It all started by observing where our water was puddling during our magnificent monsoons. First, we made some small changes such as removing a few bricks at the end of the patio to allow it to drain into our Mexican Honeysuckle. And it worked beautifully! No more mosquito breeding pool! And our Mexican Honeysuckle perked right up!
That success led to other simple adaptations like using the gutters to direct roof water into our kitchen garden. Our kitchen garden is a little experiment in growing food using just what the desert provides to naturally nourish the soil (like compost and palo verde mulch.) It took 3 gallons of water a day for a few herbs and a couple of tomato plants. So we started supplementing that with kitchen rinse water. Ever the optimist, Dan installed a couple of water barrels to collect more rainwater. All for a tomato!

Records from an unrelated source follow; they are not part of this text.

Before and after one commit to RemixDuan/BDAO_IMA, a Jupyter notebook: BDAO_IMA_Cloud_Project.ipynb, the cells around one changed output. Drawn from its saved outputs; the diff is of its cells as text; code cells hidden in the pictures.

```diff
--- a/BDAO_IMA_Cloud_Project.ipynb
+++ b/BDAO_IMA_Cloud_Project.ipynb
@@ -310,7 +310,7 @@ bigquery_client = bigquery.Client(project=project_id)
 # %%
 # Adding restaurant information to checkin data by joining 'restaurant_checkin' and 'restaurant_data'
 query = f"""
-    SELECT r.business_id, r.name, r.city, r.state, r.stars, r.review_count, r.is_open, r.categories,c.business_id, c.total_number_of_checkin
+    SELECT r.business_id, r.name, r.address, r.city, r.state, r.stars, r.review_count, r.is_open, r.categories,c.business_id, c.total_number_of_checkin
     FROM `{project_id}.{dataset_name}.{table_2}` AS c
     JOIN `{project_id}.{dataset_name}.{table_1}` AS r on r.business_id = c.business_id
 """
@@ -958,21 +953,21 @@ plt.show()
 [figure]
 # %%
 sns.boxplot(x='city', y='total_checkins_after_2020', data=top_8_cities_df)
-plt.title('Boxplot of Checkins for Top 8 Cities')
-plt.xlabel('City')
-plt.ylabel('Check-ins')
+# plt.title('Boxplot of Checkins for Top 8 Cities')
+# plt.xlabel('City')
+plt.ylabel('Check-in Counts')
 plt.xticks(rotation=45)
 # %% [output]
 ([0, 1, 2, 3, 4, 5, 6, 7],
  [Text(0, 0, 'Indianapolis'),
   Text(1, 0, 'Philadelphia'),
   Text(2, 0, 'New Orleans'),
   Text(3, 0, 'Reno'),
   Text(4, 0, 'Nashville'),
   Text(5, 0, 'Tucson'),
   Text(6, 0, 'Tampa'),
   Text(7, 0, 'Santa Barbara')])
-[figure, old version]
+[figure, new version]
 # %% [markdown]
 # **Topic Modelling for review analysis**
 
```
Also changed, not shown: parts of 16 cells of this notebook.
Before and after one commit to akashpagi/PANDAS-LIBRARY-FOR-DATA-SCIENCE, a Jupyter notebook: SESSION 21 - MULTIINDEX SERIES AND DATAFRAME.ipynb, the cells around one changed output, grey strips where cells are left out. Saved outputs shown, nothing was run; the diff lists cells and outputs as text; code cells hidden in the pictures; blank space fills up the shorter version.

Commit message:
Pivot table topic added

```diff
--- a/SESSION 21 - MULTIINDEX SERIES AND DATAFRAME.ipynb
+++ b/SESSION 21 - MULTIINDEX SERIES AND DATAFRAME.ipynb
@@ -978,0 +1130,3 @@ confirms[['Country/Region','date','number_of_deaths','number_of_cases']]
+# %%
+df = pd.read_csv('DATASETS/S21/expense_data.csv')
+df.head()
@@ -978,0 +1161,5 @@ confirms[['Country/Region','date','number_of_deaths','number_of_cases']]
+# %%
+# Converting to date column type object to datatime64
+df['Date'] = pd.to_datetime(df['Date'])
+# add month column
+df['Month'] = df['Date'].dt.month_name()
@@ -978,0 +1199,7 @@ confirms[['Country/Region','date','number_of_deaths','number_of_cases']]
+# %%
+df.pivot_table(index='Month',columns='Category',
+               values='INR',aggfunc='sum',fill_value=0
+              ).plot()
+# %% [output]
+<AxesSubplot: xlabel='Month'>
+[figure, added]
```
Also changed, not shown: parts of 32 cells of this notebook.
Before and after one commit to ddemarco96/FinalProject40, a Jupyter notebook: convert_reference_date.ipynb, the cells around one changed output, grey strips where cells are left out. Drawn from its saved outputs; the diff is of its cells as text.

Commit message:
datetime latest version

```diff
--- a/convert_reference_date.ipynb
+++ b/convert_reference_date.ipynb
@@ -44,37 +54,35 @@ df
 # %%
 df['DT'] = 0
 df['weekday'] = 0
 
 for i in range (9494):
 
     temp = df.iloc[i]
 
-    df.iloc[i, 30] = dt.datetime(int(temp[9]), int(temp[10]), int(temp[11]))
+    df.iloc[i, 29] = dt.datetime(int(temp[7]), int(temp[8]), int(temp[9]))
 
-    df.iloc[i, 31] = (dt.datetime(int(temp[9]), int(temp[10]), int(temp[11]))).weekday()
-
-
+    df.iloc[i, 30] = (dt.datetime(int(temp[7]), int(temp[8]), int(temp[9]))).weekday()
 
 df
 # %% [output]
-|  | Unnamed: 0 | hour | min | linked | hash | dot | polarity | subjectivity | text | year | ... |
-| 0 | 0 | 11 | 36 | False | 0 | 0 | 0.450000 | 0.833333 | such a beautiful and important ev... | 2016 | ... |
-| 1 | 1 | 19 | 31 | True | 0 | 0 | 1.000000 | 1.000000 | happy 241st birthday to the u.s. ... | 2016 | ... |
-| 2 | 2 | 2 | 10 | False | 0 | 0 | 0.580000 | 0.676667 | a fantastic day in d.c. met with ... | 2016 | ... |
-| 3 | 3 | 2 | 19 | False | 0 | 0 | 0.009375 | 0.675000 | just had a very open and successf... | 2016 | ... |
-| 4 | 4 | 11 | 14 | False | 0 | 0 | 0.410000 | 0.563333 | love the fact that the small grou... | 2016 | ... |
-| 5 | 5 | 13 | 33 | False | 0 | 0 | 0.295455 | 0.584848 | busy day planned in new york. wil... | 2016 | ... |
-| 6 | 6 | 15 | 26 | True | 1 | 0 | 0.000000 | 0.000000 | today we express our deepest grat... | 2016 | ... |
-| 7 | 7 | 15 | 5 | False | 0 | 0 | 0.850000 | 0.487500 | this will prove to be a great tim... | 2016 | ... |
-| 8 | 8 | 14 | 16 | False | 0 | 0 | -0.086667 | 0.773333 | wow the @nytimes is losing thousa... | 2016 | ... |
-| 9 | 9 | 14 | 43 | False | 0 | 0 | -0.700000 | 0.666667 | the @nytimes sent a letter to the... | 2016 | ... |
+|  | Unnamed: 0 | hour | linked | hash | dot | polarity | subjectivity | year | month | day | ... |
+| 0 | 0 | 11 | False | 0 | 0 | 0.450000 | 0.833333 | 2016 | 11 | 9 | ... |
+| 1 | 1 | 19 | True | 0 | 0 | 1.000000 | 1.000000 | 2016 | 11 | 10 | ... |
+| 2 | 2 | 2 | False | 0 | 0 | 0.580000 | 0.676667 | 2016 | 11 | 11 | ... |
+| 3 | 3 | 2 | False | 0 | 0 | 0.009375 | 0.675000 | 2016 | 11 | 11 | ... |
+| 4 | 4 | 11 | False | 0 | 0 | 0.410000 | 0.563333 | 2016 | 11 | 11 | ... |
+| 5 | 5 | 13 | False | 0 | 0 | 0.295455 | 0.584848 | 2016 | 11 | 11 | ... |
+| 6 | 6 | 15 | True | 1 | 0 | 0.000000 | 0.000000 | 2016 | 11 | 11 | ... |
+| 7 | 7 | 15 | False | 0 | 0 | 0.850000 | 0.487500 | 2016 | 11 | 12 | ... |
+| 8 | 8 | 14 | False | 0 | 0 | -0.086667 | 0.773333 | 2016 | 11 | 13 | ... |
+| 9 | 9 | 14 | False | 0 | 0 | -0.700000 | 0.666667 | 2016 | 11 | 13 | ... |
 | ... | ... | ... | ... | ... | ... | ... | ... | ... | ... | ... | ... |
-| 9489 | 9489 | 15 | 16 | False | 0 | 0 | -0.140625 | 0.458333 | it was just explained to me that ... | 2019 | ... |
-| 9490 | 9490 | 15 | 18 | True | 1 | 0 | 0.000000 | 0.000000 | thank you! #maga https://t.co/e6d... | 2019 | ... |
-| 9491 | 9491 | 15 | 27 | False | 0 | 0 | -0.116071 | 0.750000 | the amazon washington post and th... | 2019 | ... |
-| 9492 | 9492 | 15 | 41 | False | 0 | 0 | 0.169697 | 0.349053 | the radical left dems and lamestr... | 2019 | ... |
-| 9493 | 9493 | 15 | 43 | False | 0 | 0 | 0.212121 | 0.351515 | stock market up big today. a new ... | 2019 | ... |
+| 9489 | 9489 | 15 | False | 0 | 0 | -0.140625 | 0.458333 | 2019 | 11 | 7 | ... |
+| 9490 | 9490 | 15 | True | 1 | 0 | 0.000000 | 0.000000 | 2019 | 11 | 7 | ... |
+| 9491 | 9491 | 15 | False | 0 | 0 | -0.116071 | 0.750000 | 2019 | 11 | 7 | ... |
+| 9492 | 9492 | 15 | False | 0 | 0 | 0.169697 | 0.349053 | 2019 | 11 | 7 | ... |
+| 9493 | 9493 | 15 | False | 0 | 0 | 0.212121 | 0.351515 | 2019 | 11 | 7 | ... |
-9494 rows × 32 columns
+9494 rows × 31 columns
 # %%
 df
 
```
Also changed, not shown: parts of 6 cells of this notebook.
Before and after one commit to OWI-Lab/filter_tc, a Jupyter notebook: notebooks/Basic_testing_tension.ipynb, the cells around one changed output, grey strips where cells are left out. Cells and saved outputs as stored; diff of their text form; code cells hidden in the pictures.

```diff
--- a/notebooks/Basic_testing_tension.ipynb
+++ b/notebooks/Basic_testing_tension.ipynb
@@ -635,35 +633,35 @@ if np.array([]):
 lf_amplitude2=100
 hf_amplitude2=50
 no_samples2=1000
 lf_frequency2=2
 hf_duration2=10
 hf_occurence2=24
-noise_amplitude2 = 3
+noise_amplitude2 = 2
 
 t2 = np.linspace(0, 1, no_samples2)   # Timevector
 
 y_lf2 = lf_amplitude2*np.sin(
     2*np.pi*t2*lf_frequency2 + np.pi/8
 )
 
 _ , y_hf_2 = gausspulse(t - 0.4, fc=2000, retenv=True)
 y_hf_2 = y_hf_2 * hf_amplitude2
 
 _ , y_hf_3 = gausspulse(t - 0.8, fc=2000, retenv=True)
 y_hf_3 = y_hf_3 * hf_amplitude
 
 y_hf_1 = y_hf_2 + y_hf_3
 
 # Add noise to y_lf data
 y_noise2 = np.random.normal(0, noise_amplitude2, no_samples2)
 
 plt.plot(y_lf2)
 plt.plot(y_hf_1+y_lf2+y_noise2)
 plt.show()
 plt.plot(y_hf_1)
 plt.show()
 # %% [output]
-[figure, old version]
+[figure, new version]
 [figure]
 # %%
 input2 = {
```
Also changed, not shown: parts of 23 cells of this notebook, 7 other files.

Maybe we'll get a bigger reward for our efforts in edible native plants...
Dan dug up all the gravel in the front yard so the rainwater would sink into the ground instead of flowing out to the street to evaporate. (We still need to add some organic mulch. It works with the roots of native grasses to form a sponge that allows the rainwater to seep into the ground and hold the moisture longer. This is what Brad Lancaster calls "planting the rain.") We would use that water to irrigate an edible forest of native plants: broadleaf hackberry. sweet acacia (behind ocotillo), wolf berry (in basin), desert hackberry (in foreground), and velvet mesquite. Don't know how much human food we'll get from them, but they are great pollinators. We watered them until they were established and then waited for the rain. And waited... Would it ever rain?
We needed something really drought tolerant that we could eat, so we decided to plant moringa in our street side basin. Moringa leaves, flowers, and pods are all edible and highly nutritious - and not just for wildlife. We sowed the moringa seeds in June so they would be well established by monsoon season. It took about a gallon of water a day to get them started until the monsoon rains finally took over. The incredible thing is that the moringa continued to grow after the monsoons ended even though we weren't watering them! They still have flowers and pods! Gonga!
Now we're watching to see what they do in the first frost.
In our backyard, we planted another edible forest of Kino fig and pomegranate trees. (See pic at top of page.) We chose these heritage trees because they have adapted to the desert. Twice a week we slow watered them using a five gallon bucket with two small holes. Dan finally found the time to dig out a catchment basin around the fruit trees and to install a laundry to landscape system to irrigate them. "Celebrate good times! Oh, yeah!" He still needs to shape it a bit and fill it up with organic mulch. (The mulch holds the moisture and releases nutrients as it breaks down.) He managed to get it installed just in time for the winter rains!
What's next? It's back to shaping the front yard basin and filling it with a truck load of mulch. There's so much more we want to do when we have the time and money. A chicken coop by the big garden... Our friendly neighbor has offered to let us connect a cistern to the gutter on his roof to water our that garden! It's all a process!
Gotta love the process!